Voluntary Associations on Behalf of Societally Devalued and/or Handicapped People

Voluntary Associations on Behalf of Societally Devalued and/or Handicapped People

Brand: Wolf Wolfensberger

This monograph is designed for members or supporters of voluntary associations (VAS) that are organized to protect or promote the welfare and interests of societally devalued people, and especially of handicapped people. Some sections will have special relevance to VAS on behalf of developmentally impaired people (such as the mentally retarded), but most of the monograph will be relevant to most VAS on behalf of devalued people, whether handicapped or not.

This monograph supersedes an earlier one entitled The Third Stage in the Evolution of Voluntary Associations for the Mentally Retarded (Wolfensberger, 1973b; for German edition, see Wolfensberger, 1977b). The content of this monograph is about triple that of its predecessor, includes new topics, and is generalized for relevance beyond the area of mental retardation..

The only issue which was covered in the Third Stage which is not covered in this volume is a detailed explanation of various types of safeguards to the welfare of handicapped people and the quality of human services to them. For the time being, readers should refer back for this material to the 1973 Third Stage monograph (pages 25-36). However, they should check periodically in the future with the publisher, since it is planned to prepare a monograph entirely devoted to an in-depth coverage of this issue. This monograph is divided into three major parts.

PART 1 provides an overview of the nature of VAS, the typical tasks that confront VAs for societally devalued -- and especially handicapped people, and the evolutionary stages through which such VAS commonly pass. It incorporates and enlarges upon a significant portion of the above-mentioned Third Stage monograph (Wolfensberger, 1973b, 1977b).

PART 2 presents a vision of the optimal relationship that should exist between VAS on behalf of societally devalued people on the one hand, and the public sector and the rest of the private sector on the other. This part is heavily based on a series of lectures given by the author, especially in Australia during 1978 and 1980 to leaders of several levels of government and of various VAS.

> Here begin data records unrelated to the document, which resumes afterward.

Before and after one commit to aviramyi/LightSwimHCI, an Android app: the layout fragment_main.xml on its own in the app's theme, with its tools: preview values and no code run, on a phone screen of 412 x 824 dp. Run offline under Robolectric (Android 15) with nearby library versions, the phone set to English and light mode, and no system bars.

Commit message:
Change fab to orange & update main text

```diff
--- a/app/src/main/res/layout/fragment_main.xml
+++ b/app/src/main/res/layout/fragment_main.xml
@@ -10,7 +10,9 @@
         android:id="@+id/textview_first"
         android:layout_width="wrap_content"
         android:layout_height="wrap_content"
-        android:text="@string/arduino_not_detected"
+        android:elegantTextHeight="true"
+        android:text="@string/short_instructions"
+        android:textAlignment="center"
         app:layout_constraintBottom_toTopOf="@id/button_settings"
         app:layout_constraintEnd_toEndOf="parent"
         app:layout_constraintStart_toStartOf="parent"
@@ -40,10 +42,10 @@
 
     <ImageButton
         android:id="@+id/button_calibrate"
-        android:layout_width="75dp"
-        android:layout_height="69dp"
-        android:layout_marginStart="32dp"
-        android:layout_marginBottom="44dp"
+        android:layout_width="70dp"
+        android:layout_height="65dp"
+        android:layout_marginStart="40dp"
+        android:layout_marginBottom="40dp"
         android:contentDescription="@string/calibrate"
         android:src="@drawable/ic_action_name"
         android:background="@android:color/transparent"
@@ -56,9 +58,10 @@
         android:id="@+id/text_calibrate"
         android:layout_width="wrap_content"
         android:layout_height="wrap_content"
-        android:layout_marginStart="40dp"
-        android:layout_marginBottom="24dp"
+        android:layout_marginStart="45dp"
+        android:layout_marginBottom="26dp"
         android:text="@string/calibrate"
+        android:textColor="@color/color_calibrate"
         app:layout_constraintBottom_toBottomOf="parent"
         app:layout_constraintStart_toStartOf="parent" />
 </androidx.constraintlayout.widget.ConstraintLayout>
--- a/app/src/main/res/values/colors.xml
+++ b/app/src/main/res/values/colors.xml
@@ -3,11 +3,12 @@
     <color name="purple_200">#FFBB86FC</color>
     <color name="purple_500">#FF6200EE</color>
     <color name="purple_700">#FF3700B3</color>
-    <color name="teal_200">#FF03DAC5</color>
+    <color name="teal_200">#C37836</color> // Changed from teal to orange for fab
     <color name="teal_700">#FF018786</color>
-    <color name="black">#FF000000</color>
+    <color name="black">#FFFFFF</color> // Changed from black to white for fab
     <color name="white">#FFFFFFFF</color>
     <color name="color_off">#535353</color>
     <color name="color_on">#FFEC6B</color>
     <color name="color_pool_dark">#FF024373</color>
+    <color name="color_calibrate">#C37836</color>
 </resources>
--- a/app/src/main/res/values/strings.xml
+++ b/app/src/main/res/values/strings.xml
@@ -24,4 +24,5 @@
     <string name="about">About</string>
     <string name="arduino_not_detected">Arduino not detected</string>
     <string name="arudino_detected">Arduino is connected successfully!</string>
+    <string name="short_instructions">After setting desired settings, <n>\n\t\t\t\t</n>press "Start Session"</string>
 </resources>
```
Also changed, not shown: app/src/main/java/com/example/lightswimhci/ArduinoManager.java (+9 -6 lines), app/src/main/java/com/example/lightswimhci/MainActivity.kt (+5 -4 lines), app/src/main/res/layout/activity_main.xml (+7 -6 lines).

PART 3 examines some major challenges that confront VAs on behalf of more severely handicapped and devalued people specifically at this time and in the foreseeable future. It is heavily based on . series of lectures given to VAS on behalf of handicapped people, especially the opening address to the 1979 conference of the Ontario Association for the Mentally Retarded, and a major address before the 20th jubilee conference of the Bundesverband für spastisch Gelähmte und andere Körperbehinderte, the German spastic (cerebral palsy) soci ety, in Berlin in 1979 (Wolfensberger, 1980d).

I thank Rosemary and Gunnar Dybwad for their inspiration, guidance and help when I first began to study and write about VAS in the late 1960s and early 1970s. For encouragement in developing this particular monograph, I owe gratitude to the Georgia Advocacy Office. Other individuals too numerous to mention have helped me during the preceding ten years with various stages and parts of what eventually became this monograph.